The IPPR warned, however, that it could be only £300m a year more if the 60p rate failed to raise revenues from the additional rate due to some of the wealthiest taxpayers leaving Scotland to avoid it – a possibility the Scottish Greens accepted was plausible. The IPPR said Labour’s 50p plans could also have the same tax-flight effect, generating up to £100m less than it wanted.
The Lib Dems’ proposals, which also include a 50p top rate, would raise £450m more in real terms than SNP plans by 2021. By contrast, only the Tories’ proposals to retain current UK rates would leave tax revenues lower than the SNP’s, raising no extra money at all and leaving the rich better off.
The IPPR analysis, based on current proposals for the May Scottish parliament election, assumes that none of the parties revise their tax proposals after Holyrood gains nearly complete control over income tax rates and bands in April 2017.
It is also based on comparing their existing proposals with the prediction that George Osborne will increase the 40p tax threshold for the rest of the UK to earnings above £50,000 by 2020-21.

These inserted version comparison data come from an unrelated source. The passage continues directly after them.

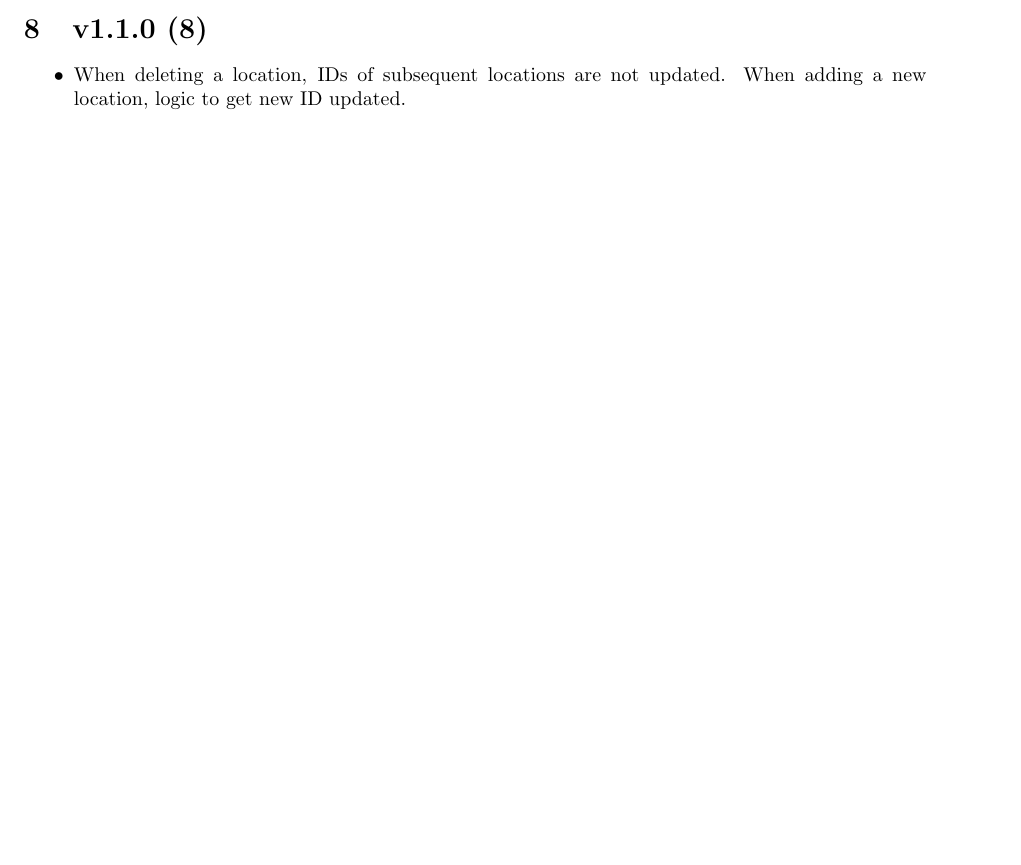
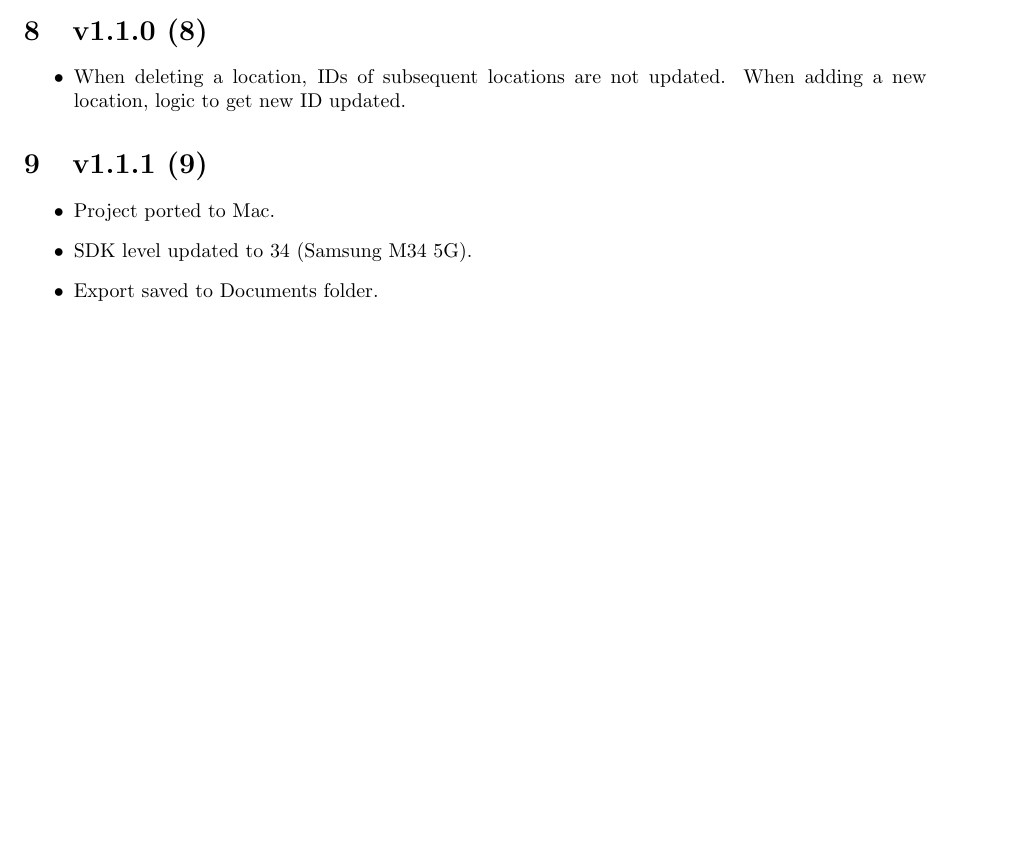
Before and after one commit to NagabhushanSN95/LocationSaver, a LaTeX document (MyResources/VersionsLog/VersionsLog.tex): part of page 3 of 3, cut so that both start at the same text, the shorter picture padded with empty space. Compiled offline with pdfLaTeX.

Commit message:
Project ported to Mac. Export saved to Documents folder. SDK level updated to 34. v1.1.1 (9).

```diff
--- a/MyResources/VersionsLog/VersionsLog.tex
+++ b/MyResources/VersionsLog/VersionsLog.tex
@@ -89,4 +89,11 @@ linkcolor = black
         \item When deleting a location, IDs of subsequent locations are not updated.
         When adding a new location, logic to get new ID updated.
     \end{itemize}
+
+    \section{v1.1.1 (9)}\label{sec:9}
+    \begin{itemize}
+        \item Project ported to Mac.
+        \item SDK level updated to 34 (Samsung M34 5G).
+        \item Export saved to Documents folder.
+    \end{itemize}
 \end{document}
```
Also changed, not shown: MyResources/VersionsLog/VersionsLog.pdf, 10 other files.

After the SNP surprised many by offering taxpayers on the 40p band a tax cut and failing to increase taxes for those on the 45p rate, Sturgeon appeared to backtrack by insisting she might yet introduce the 50p rate she promised in last year’s general election.
Patrick Harvie, the Scottish Greens’ co-convenor, told party activists at their Holyrood manifesto launch on Tuesday that he had been dismayed by Sturgeon’s timidity. “Frankly I’m slightly astonished that the Scottish National party do seem to have walked away from the space to debate progressive tax policy,” Harvie said.
Labour has also been caught out over its income tax proposals, by dumping an original pledge to reduce taxes for the lowest paid from next April in line with a current proposal to give those earning under £20,000 a £100 rebate.
Instead, next year it will copy plans of Osborne’s to increase the personal allowance. That will mean those earning more than £17,000 will pay slightly more in Scotland than the rest of the UK; Labour insists they would be compensated indirectly by better funded public services for all.
Swinney insisted that the IPPR report confirmed that the SNP was the only party helping to protect voters’ incomes and public spending, effectively presenting the SNP as the most moderate, cautious party in the election. “This report shows that it is only the SNP that are putting forward balanced, reasonable and fair tax proposals that will support public services like our NHS while protecting households budgets,” he said.